PPP Divided on Joining Coalition Government or Remaining in Opposition
The Bilawal Bhutto-led Pakistan Peoples Party which won the third largest number of seats in the National Assembly in the elections appears to be split on whether to join a coalition government or sit on Opposition benches.
The Central Executive Committee (CEC) of the PPP which met in Islamabad to deliberate on the post-poll scenario and proposals regarding the coalition government has decided to reach out to all political parties, including the PTI-backed independents, for a possible power-sharing deal.
Addressing a press conference after the CEC meeting on Monday night, Senator Sherry Rehman said, "The PPP will approach all (political) parties, and a committee will be set up." The committee will be formed on Tuesday, while the CEC meeting which ended without reaching any final decision will also resume at 3 pm.

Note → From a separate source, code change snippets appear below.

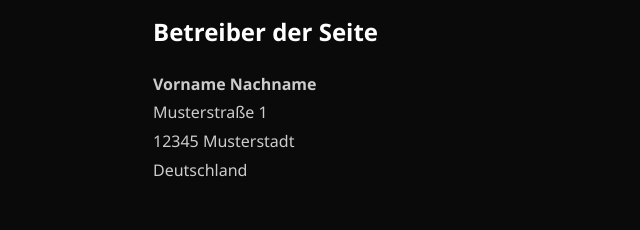
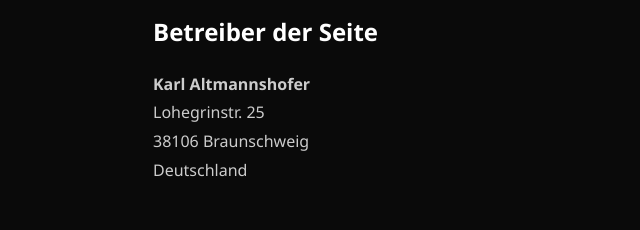
Before and after one commit to PiratKarl/Homepage, a plain HTML site: page impressum.html in a window 1280 px wide. Shown: the part 361-591 px from the top of the page, 119-759 px from the left. Drawn offline with Linux system fonts and the light colour scheme.

Commit message:
namens fix

```diff
--- a/impressum.html
+++ b/impressum.html
@@ -17,9 +17,9 @@
 
         <h2>Betreiber der Seite</h2>
         <p>
-            <strong>Vorname Nachname</strong><br>
-            Musterstraße 1<br>
-            12345 Musterstadt<br>
+            <strong>Karl Altmannshofer</strong><br>
+            Lohegrinstr. 25<br>
+            38106 Braunschweig<br>
             Deutschland
         </p>
 
```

A highly reliable source within the party said this was the main reason for the party's central executive committee which met on Monday. They failed to reach a final decision on whether to form a coalition government with the former prime minister Nawaz Sharif led Pakistan Muslim League-Nawaz (PML-N) or sit on Opposition benches with the independents elected on Pakistan Tehreek-e-Insaf (PTI) tickets.
"The PML-N is pressurising Asif Zardari to agree to power-sharing where sharing the prime minister's post has also been discussed," the source said.
"The negotiations have centred around Shehbaz Sharif remaining prime minister for half of the elected term and then Bilawal replacing him as leader of the House in Parliament," he added.
The source confirmed there were still differences remaining over who would be nominated for key ministerial positions like foreign minister, home minister, finance minister and also the chief minister of Pakistan's largest province, Punjab.
But the source confided that Bilawal, the 35-year-old former foreign minister, and some of his like-minded supporters on the Central Executive Committee CEC of the PPP are not in favour of aligning with the PML-N as they point out that they are serious doubts over whether Nawaz Sharif, his brother Shahbaz Sharif and daughter, Maryam Nawaz did even win genuinely from their constituencies or were given a mandate by the establishment.
"Bilawal has said the PML-N is presently lacking credibility in the eyes of the people who surprised everyone by voting in favour of the PTI independents in many constituencies and he believes it is better to sit on Opposition benches and give a tough time to whichever coalition government takes power," the source said.
The source said Bilawal was not in favour of sharing the prime minister's position or the key ministerial posts.
"There is yet to be consensus to be developed in the PPP on their next line of action even though Asif Zardari is carrying on his talks with the PML-N and some other parties," the source said.
Bilawal, an Oxford University graduate in his election rallies has kept on highlighting the need for free and fair democracy in the country and for parties to stop wheeling and dealing with the establishment to get power.
He also publicly criticised the jail term given to Imran Khan in the Nikah case and said even in politics he does not support going to this level.
The PPP has a strong legacy in Pakistan politics owing to the Bhutto family which gave the country two prime ministers Zulfiqar Ali Bhutto and his daughter, Mohtarma Benazir Bhutto.
Both had abrasive relations with the establishment with Z.A. Bhutto being hanged on a murder charge in 1979 and Benazir assassinated in Rawalpindi in December 2007.
Since the assassination of Benazir Bhutto who was twice elected prime minister, her husband Asif Ali Zardari, a former President and only son, Bilawal Bhutto Zardari has carried forward the legacy of the party.
But while the senior Zardari has built a reputation for being flexible and an astute negotiator, his son Bilawal appears to follow a different path and philosophy.
Political analyst and a professor in political science, Safdar Abbas believes Bilawal is clearly trying to form his own independent political identity which distances him politically from his father's philosophies.
"Presently it appears that Asif Zardari still holds the cards in the PPP but the rebellion from Bilawal is there for all to see. Even at the provincial level in Sindh Bilawal's push for more development in Karachi is obvious," Abbas said.
Bilawal, not fluent in Urdu has been more forthcoming in his election campaign mingling with the people and making sound for causes and issues that affect the common man.
Abbas said the next 48 hours will be crucial because if there is a coalition government formed by the PPP and PML-N it will not last for long.
The PML-N has already snared some of the independents who won PTI seats but its total tally of 78 seats in the parliament is not enough to form a government, something it can't do without forming a coalition government.
(This story has not been edited by Devdiscourse staff and is auto-generated from a syndicated feed.)